Playtime: 60-90 Minutes
The troll’s putrid stench wafted into the Viking’s nostrils, threatening to make him lose everything he had eaten that day. He clenched his stomach muscles, refusing to let any physical weakness show. There was simply no time for weakness.
Weakness is what had killed his companion.
The jarl is dead.
Champions of Midgard is a worker placement game in which players must recruit warriors, manage resources, and fight off villainous creatures before your opponents claim the glory for themselves.
The goal of the game is to acquire the most Glory by the end of eight rounds. After setting up the board with cards, tiles, and resources according to the setup in the rules, each player chooses a unique Viking leader, complete with his or her own special ability. Each player begins the game with one piece of gold, one honor token, one swordsman die, and a wood and food token apiece. After determining who goes first (which is the last person to gain glory in combat…fight that one out among yourselves), you’re ready to prove your worth.
Each game consists of eight rounds, and each round consists of three phases: worker placement, assign warriors, and combat.
Phase 1: Worker Placement
During the worker placement phase, players alternate in placing one of their worker meeples on different board locations. This is where you collect resources, as well as warriors in the form of dice, who will then be used to fight your battles later on.
Phase 2: Assignment

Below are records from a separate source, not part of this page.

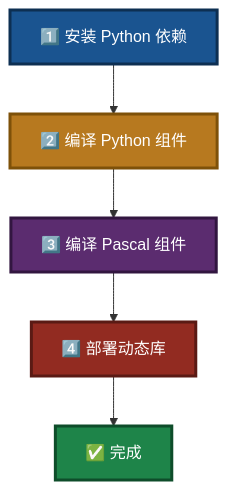
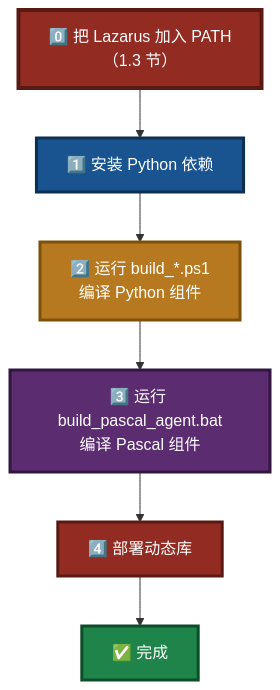
One commit to PassByYou888/LingoFuse-pasAgent-v3 changed the second of 4 diagrams in Build_Guide.md. Above: the diagram before and after it, drawn with Mermaid. The commit also changed other lines of this file and 83 other files, not shown here.

````diff
--- a/Build_Guide.md
+++ b/Build_Guide.md
@@ -180,13 +215,15 @@
 ```mermaid
 flowchart TB
-    S1["1️⃣ 安装 Python 依赖"] --> S2["2️⃣ 编译 Python 组件"]
-    S2 --> S3["3️⃣ 编译 Pascal 组件"]
+    S0["0️⃣ 把 Lazarus 加入 PATH<br/>（1.3 节）"] --> S1["1️⃣ 安装 Python 依赖"]
+    S1 --> S2["2️⃣ 运行 build_*.ps1<br/>编译 Python 组件"]
+    S2 --> S3["3️⃣ 运行 build_pascal_agent.bat<br/>编译 Pascal 组件"]
     S3 --> S4["4️⃣ 部署动态库"]
     S4 --> S5["✅ 完成"]
 
+    style S0 fill:#922B21,stroke:#5A1A14,stroke-width:4px,color:#FFFFFF
     style S1 fill:#1A5490,stroke:#0D2F52,stroke-width:3px,color:#FFFFFF
     style S2 fill:#B7791F,stroke:#7E5109,stroke-width:3px,color:#FFFFFF
     style S3 fill:#5B2C6F,stroke:#321640,stroke-width:3px,color:#FFFFFF
     style S4 fill:#922B21,stroke:#5A1A14,stroke-width:3px,color:#FFFFFF
     style S5 fill:#1E8449,stroke:#0E4D2A,stroke-width:3px,color:#FFFFFF
 ```
````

Once each player has placed their workers and collected any immediate effects, it’s time to assign warriors (dice). Decide how many dice you wish to allocate to each battle location. Some enemies are immune to certain weapons (as indicated at the bottom of their card), so that becomes an important factor to keep in mind.
The yellow player will fight the draugr with 2 spearmen, a swordsman, and an axeman.
Phase 3: Combat
Once you’ve assigned your warriors to the field of battle, it’s time to fight. Starting in the upper-left corner of the board (usually the troll, unless someone’s out hunting), players face off against their foe. Each creature has an attack and defense number on their card, which tells the player how much attack must be rolled to defeat the creature, as well as how many shields need to be rolled to protect your warriors. Once the beast is defeated, collect its card, move your point marker up the point tracker accordingly, and collect any resources noted on the card. And, of course, bury any deceased warriors (may they find glory in the mighty halls of Valhalla).
Things get tricky when the troll comes for a visit. If nobody defeats the troll, each player receives a Blame token, which counts as negative points at the end of the game. If, however, you defeat the troll, you may give a Blame token to one other player (this, I’m sure, is the origin of the term “trolling”).
Play continues in this manner for eight rounds, after which scores are tallied and the winner is crowned jarl, chief of Midgard!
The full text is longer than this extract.